Why would this not work for an unordered list?

Binary Search Activity (5 min)

  1. Have everyone go to the front of the room and get in numerical order by paper. Repeat the search activity using the binary search algorithm.
  2. Try with a number not in the list. How can you tell when it doesn’t exist?

 

Coding Linear Search (20 min)

  1. Have students work in pairs to write a code for linear search. The code should:
    1. Read in a csv file that has a list of unordered numbers. (They should input the file name from the user.)
    2. Ask the user what number they want to find and validate that number.
    3. Tell the user whether the number was found. If it was, it should output the number of items it had to look at.
  2. Students should save their code for the next day.

Note: Skeleton code (SearchCode.py) is provided in the Lesson Resources Folder.

Session 2

Getting Started (5 min) 

Think-Pair-Share

  • Ask students to list non-numbered, real-world things that they search for or sort/order in their daily lives.
  • Can all data be sorted, or do types of data exist that cannot be sorted? How would you organize and search these types of data?
  • Is there always a "correct" solution when sorting data?

Coding Activity (30 min)

Part 1 Pseudocode (10 min)

  1. As a class, write down the steps for Binary Search on the board.
  2. In pairs, have the students write pseudocode to implement binary search.
  3. When finished, display binary search code in other languages. (Scratch https://scratch.mit.edu/projects/23163175/; javascript https://www.khanacademy.org/computing/computer-science/algorithms/binary-search/a/implementing-binary-search-of-an-array ; LISP (see handout)

Part 2 Coding (20 min)

  1. Students should use their pseudocode to write a program for binary search. (It would be useful to build on the skeleton code provided for linear search.) The code should accomplish the same things as linear search: read in a file, get a number, and output if the number is found and how many items were checked.
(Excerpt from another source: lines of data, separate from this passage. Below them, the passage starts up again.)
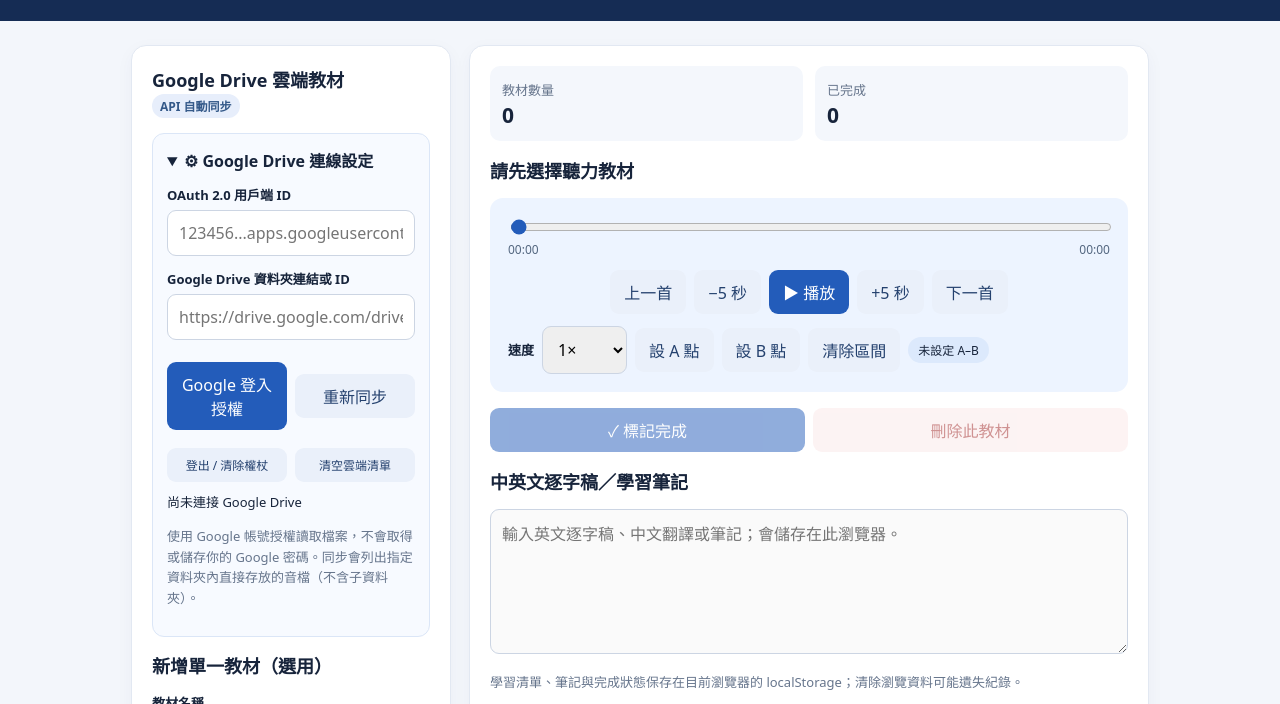
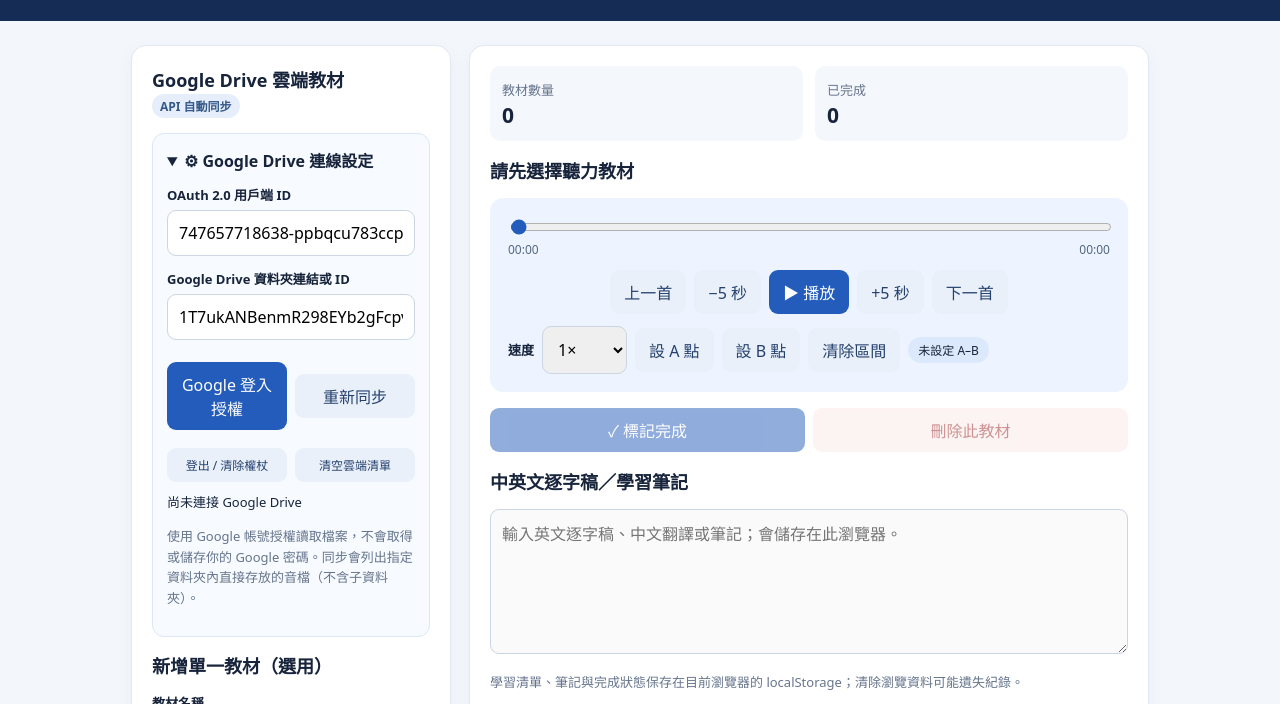
Before and after one commit to domurely-oss/toeic-learning, a plain HTML site: page index.html in a window 1280 px wide. Shown: the part 96-800 px from the top of the page. Drawn offline with Linux system fonts and the light colour scheme.

Commit message:
Add files via upload

```diff
--- a/index.html
+++ b/index.html
@@ -13,7 +13,9 @@ const $=id=>document.getElementById(id),key='toeic_lessons_v1';let tracks=[];try
 function status(message,error=false){$('driveInfo').textContent=message;$('driveInfo').className='status '+(error?'err':'ok')}
 function folderFrom(s){s=s.trim();let m=s.match(/\/folders\/([a-zA-Z0-9_-]+)/);return m?m[1]:/^[a-zA-Z0-9_-]{10,}$/.test(s)?s:null}
 function saveConfig(){cfg={clientId:$('clientId').value.trim(),folderId:$('folderId').value.trim()};localStorage.setItem(configKey,JSON.stringify(cfg))}
-$('clientId').value=cfg.clientId||'';$('folderId').value=cfg.folderId||'';
+const DEFAULT_CLIENT_ID='747657718638-ppbqcu783ccpvln2jnau2ltkrrjpkmhm.apps.googleusercontent.com';
+const DEFAULT_FOLDER_ID='1T7ukANBenmR298EYb2gFcpv1SAWtrMev';
+$('clientId').value=cfg.clientId||DEFAULT_CLIENT_ID;$('folderId').value=cfg.folderId||DEFAULT_FOLDER_ID;
 $('clientId').onchange=saveConfig;$('folderId').onchange=saveConfig;
 function googleReady(){if(location.protocol==='file:')throw Error('請透過 GitHub Pages HTTPS 網址，或使用 http://localhost:8765 開啟網站；不能直接以 file:// 開啟 HTML 使用 Google 登入。');if(!window.google?.accounts?.oauth2)throw Error('Google 登入元件尚未載入，請確認網路可連線至 accounts.google.com。');let cid=$('clientId').value.trim();if(!/^[^\s]+\.apps\.googleusercontent\.com$/.test(cid))throw Error('請輸入有效的 OAuth 用戶端 ID');return cid}
 $('connect').onclick=()=>{try{let cid=googleReady();saveConfig();tokenClient=google.accounts.oauth2.initTokenClient({client_id:cid,scope:'https://www.googleapis.com/auth/drive.readonly',callback:async response=>{if(response.error||!response.access_token){status('登入授權失敗：'+(response.error||'未取得存取權杖'),true);return}accessToken=response.access_token;status('授權成功，正在讀取資料夾…');await syncDrive()}});tokenClient.requestAccessToken({prompt:'consent'})}catch(e){status(e.message,true)}};
```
Comparing Searches (15 min) – (May also be Homework if programs are not finished)

  • Pass out the worksheet "Search Comparison Worksheet" from the lesson resources folder.
  • Students should run both their linear and binary search programs with the six provided datasets of increasing sizes, (also in the lesson resources folder.)
  • As they go through, students should record their results in the worksheet and answer the questions at the bottom.
  • Discuss the results as a class.

Options for Differentiated Instruction

For students that have difficulty understanding the concepts of searching for items in a set of data, pair those students with a student who has a firm grasp of the concept for the activities. Have the pair work together for 1A and then have them keep their own paper secure using the extra game sheet (1A').  Simiilarly for 1B - 1B' and 1C - 1C'.


Evidence of Learning

Formative Assessment

Correctness of Python functions for linear search and binary search


Summative Assessment

"Searching Assessment Items.docx" in lesson folder

"Search Comparison Worksheet" in the lesson folder